**Exercise description**
The lines below that include the word "https" are to be reported.
((
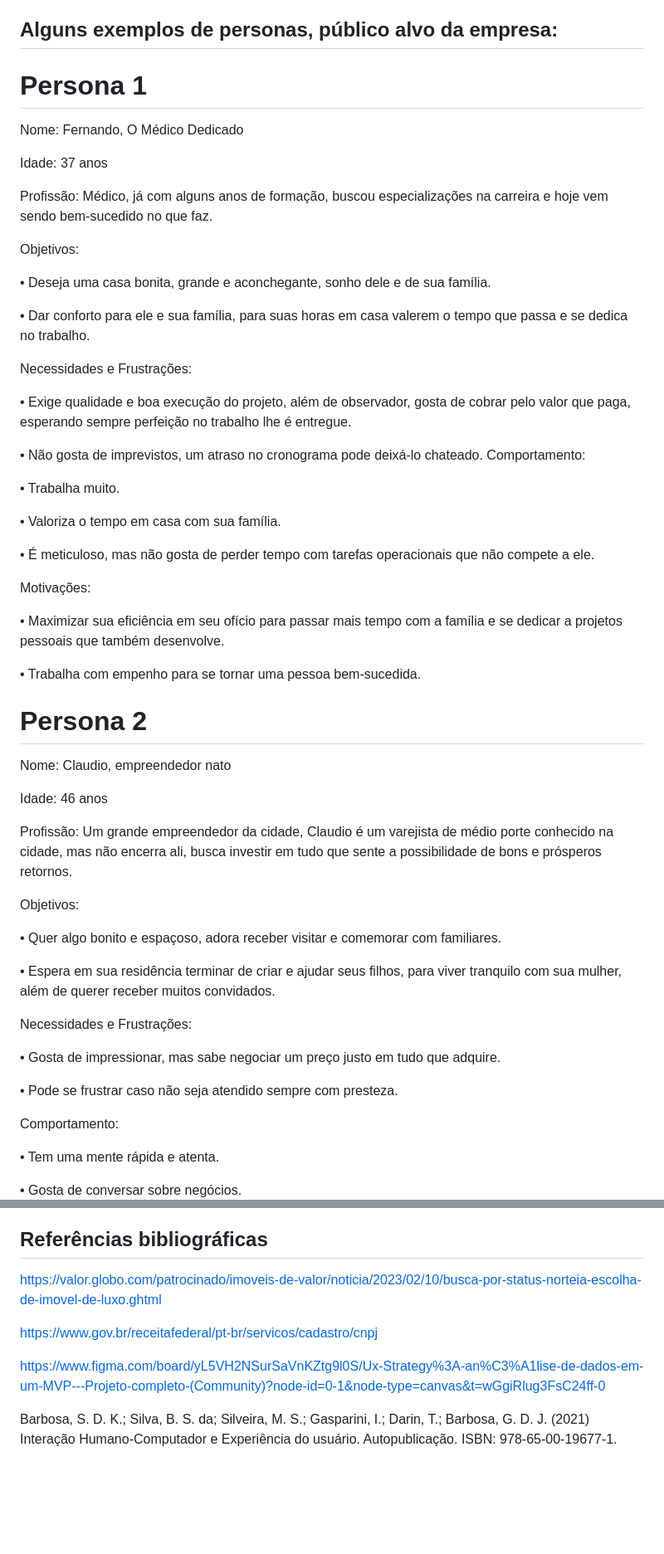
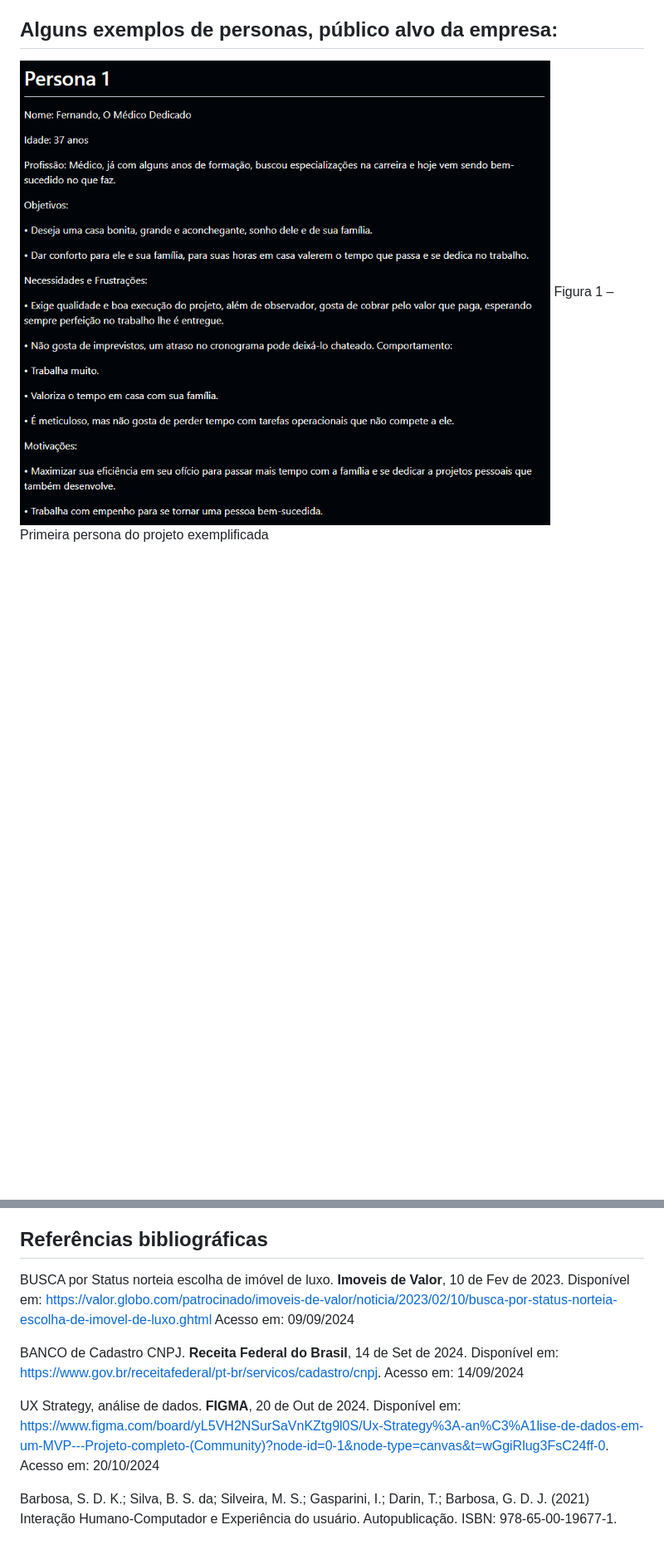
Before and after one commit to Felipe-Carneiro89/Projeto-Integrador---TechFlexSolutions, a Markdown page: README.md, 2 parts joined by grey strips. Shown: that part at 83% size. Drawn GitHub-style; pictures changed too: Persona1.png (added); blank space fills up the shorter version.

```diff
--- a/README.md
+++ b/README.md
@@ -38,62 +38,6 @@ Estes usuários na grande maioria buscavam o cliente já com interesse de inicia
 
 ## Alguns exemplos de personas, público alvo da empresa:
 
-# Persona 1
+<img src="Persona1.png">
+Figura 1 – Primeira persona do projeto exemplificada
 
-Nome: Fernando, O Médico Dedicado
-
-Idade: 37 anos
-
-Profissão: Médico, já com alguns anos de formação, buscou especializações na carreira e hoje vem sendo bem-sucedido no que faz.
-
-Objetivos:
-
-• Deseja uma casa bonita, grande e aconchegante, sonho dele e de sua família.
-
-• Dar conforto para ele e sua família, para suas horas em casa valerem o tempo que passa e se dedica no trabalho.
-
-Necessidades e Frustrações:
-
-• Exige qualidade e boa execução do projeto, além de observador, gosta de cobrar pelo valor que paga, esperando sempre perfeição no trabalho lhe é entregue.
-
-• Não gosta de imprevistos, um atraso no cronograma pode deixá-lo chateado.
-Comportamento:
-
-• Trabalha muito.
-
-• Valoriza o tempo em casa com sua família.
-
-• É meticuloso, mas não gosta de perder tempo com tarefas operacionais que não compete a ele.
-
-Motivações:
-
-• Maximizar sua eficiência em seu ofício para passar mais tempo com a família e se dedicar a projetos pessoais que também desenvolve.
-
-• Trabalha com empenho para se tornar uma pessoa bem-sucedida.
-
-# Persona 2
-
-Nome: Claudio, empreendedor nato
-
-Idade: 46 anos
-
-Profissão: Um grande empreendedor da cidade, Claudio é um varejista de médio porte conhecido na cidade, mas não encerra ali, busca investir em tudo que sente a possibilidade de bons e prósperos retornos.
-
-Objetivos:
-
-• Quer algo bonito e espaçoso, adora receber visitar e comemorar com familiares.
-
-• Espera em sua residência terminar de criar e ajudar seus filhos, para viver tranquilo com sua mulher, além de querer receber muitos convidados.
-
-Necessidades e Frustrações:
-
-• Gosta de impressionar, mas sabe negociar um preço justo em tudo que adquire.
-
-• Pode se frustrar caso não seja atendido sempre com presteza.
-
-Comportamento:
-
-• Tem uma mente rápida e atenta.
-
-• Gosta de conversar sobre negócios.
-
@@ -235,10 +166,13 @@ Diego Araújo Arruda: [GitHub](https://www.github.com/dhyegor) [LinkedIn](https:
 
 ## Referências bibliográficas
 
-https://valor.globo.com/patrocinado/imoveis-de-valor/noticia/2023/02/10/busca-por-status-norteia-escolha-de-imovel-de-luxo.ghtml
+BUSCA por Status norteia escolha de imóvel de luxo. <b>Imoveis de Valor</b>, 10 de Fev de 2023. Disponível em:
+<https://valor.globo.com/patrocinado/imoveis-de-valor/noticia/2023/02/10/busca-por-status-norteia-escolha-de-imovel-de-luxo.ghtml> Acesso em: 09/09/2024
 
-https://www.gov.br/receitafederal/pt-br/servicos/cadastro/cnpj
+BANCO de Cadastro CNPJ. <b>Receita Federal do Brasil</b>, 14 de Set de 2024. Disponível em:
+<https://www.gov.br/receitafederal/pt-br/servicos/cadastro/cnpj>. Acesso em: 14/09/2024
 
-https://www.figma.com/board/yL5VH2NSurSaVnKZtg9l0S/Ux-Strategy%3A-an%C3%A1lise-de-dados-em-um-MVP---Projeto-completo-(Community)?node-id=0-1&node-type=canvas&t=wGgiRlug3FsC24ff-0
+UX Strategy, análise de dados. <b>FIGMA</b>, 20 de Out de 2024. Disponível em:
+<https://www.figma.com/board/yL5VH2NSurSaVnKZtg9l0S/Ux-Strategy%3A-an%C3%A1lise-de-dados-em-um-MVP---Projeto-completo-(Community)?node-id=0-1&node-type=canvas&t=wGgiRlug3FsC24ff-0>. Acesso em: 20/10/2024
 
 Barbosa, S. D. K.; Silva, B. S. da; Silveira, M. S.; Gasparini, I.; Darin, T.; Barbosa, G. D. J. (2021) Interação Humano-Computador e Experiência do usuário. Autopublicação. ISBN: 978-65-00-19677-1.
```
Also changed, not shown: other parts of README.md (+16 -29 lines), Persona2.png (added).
))
((
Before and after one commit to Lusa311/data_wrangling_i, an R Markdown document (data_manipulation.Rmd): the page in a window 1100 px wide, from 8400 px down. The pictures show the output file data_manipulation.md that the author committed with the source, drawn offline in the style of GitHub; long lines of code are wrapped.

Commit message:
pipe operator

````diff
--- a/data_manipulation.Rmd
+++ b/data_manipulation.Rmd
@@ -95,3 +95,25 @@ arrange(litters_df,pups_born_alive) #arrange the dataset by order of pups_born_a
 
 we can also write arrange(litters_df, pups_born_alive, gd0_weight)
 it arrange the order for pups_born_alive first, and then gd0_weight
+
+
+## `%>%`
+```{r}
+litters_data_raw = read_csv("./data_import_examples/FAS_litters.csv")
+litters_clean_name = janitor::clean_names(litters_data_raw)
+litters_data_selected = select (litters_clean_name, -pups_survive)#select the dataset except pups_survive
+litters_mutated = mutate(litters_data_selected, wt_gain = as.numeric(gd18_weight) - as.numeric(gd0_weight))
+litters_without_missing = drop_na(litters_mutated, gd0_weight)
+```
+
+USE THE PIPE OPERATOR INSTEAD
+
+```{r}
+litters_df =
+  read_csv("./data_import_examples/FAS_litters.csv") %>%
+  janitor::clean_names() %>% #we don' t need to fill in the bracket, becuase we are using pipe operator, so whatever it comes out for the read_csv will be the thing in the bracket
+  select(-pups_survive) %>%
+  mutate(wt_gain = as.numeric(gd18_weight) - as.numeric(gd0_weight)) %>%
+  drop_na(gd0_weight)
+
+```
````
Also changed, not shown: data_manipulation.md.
))
((
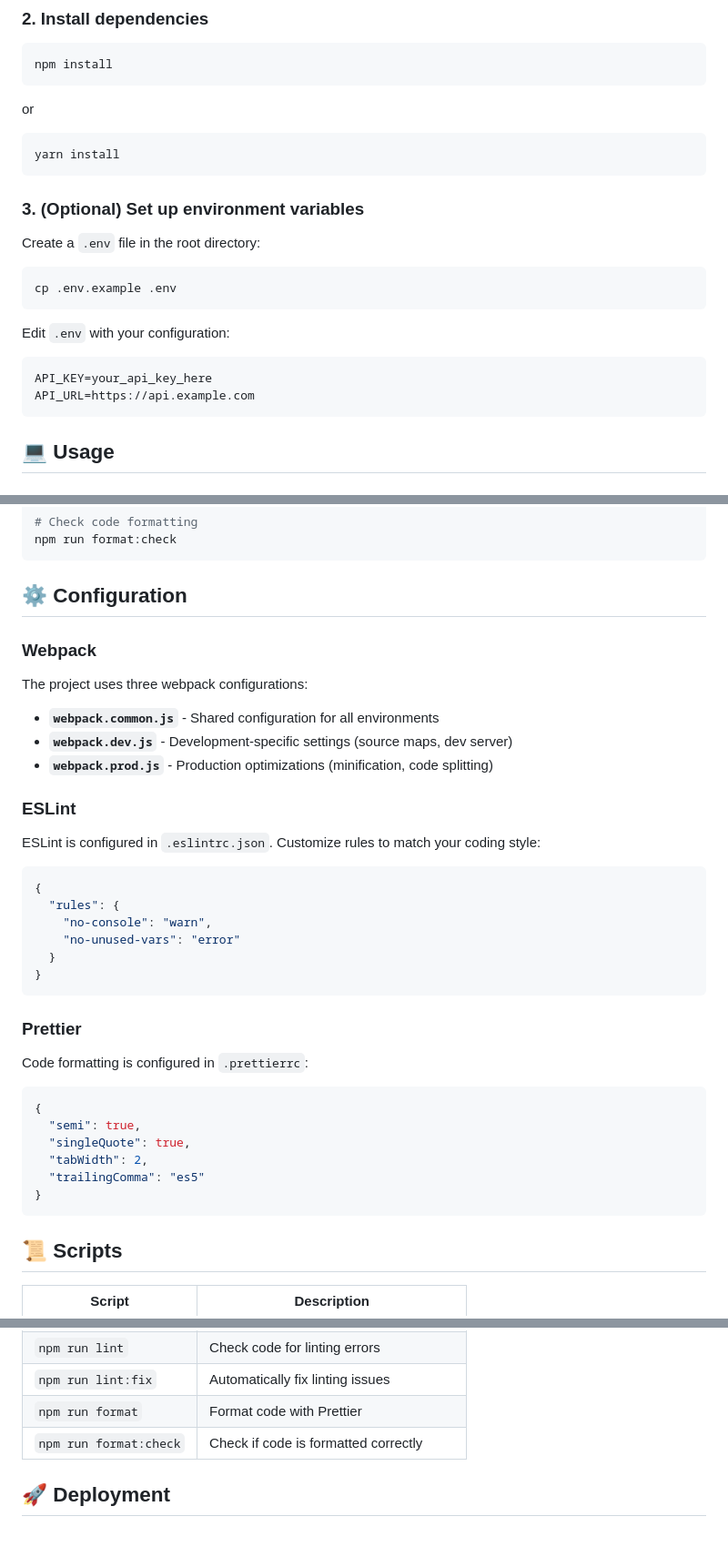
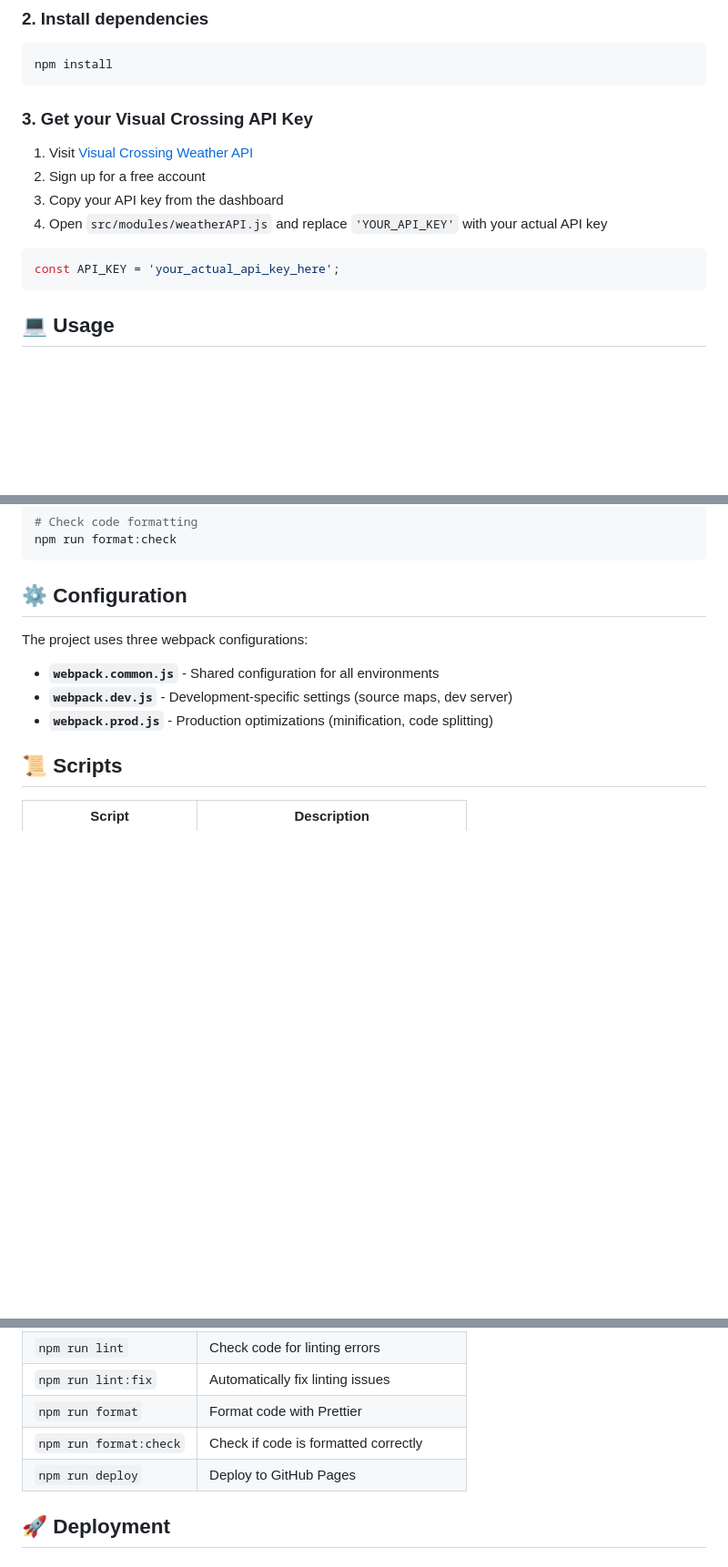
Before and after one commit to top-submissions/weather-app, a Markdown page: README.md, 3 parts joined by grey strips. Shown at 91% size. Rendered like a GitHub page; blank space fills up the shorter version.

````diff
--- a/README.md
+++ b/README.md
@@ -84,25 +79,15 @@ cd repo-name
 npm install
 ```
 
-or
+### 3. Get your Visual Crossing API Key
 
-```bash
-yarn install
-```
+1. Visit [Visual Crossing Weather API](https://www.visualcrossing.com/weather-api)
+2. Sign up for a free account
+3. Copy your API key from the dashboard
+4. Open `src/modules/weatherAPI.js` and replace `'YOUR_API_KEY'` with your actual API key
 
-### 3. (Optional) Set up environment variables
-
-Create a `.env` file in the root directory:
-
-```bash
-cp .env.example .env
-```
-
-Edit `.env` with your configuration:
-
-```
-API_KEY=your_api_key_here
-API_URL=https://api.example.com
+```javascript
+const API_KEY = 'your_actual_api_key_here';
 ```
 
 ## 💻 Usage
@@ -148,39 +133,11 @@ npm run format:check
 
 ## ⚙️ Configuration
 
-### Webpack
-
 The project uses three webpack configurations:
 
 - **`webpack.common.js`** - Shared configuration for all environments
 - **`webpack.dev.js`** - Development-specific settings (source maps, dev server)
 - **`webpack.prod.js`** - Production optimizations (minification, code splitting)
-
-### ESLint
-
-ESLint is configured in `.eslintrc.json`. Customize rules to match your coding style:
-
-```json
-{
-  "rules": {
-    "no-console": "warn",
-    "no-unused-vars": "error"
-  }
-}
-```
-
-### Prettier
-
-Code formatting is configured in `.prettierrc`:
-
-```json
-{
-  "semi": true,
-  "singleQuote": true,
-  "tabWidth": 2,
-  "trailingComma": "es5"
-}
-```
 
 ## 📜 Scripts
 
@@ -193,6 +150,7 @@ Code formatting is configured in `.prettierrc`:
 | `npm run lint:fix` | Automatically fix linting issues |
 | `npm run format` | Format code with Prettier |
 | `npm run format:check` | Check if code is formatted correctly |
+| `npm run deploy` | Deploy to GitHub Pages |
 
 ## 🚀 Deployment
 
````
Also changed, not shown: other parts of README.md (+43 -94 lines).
))
**Task solution**
@@ -235,10 +166,13 @@ Diego Araújo Arruda: [GitHub](https://www.github.com/dhyegor) [LinkedIn](https:
-https://valor.globo.com/patrocinado/imoveis-de-valor/noticia/2023/02/10/busca-por-status-norteia-escolha-de-imovel-de-luxo.ghtml
+<https://valor.globo.com/patrocinado/imoveis-de-valor/noticia/2023/02/10/busca-por-status-norteia-escolha-de-imovel-de-luxo.ghtml> Acesso em: 09/09/2024
-https://www.gov.br/receitafederal/pt-br/servicos/cadastro/cnpj
+<https://www.gov.br/receitafederal/pt-br/servicos/cadastro/cnpj>. Acesso em: 14/09/2024
-https://www.figma.com/board/yL5VH2NSurSaVnKZtg9l0S/Ux-Strategy%3A-an%C3%A1lise-de-dados-em-um-MVP---Projeto-completo-(Community)?node-id=0-1&node-type=canvas&t=wGgiRlug3FsC24ff-0
+<https://www.figma.com/board/yL5VH2NSurSaVnKZtg9l0S/Ux-Strategy%3A-an%C3%A1lise-de-dados-em-um-MVP---Projeto-completo-(Community)?node-id=0-1&node-type=canvas&t=wGgiRlug3FsC24ff-0>. Acesso em: 20/10/2024
+1. Visit [Visual Crossing Weather API](https://www.visualcrossing.com/weather-api)
-API_URL=https://api.example.com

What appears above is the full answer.